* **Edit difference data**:
============

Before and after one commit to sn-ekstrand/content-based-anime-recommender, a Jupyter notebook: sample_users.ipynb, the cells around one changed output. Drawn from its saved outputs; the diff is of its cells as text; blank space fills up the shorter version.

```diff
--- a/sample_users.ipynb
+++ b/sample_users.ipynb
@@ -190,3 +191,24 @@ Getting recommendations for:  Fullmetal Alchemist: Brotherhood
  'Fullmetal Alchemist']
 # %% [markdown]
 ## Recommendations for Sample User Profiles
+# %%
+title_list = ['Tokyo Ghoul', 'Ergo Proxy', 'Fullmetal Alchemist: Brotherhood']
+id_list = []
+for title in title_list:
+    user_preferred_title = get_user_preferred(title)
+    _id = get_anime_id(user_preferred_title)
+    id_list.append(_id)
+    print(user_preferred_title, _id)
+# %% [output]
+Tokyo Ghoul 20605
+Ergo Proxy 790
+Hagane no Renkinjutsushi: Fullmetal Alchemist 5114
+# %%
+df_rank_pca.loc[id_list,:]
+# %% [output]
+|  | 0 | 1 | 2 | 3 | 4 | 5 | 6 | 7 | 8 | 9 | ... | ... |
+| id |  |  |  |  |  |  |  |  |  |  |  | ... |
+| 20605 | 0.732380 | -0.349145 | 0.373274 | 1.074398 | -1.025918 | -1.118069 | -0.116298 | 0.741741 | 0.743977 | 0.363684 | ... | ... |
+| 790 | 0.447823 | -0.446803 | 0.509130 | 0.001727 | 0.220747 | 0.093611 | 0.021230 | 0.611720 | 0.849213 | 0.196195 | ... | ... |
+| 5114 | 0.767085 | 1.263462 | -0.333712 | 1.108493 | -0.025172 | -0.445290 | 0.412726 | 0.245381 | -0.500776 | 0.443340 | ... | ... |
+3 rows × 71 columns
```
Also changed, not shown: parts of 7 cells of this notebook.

============

* **Exercise goal**:
Please go through the data above and copy every line that has the word "Brotherhood".

* **Task solution**:
@@ -190,3 +191,24 @@ Getting recommendations for:  Fullmetal Alchemist: Brotherhood
+title_list = ['Tokyo Ghoul', 'Ergo Proxy', 'Fullmetal Alchemist: Brotherhood']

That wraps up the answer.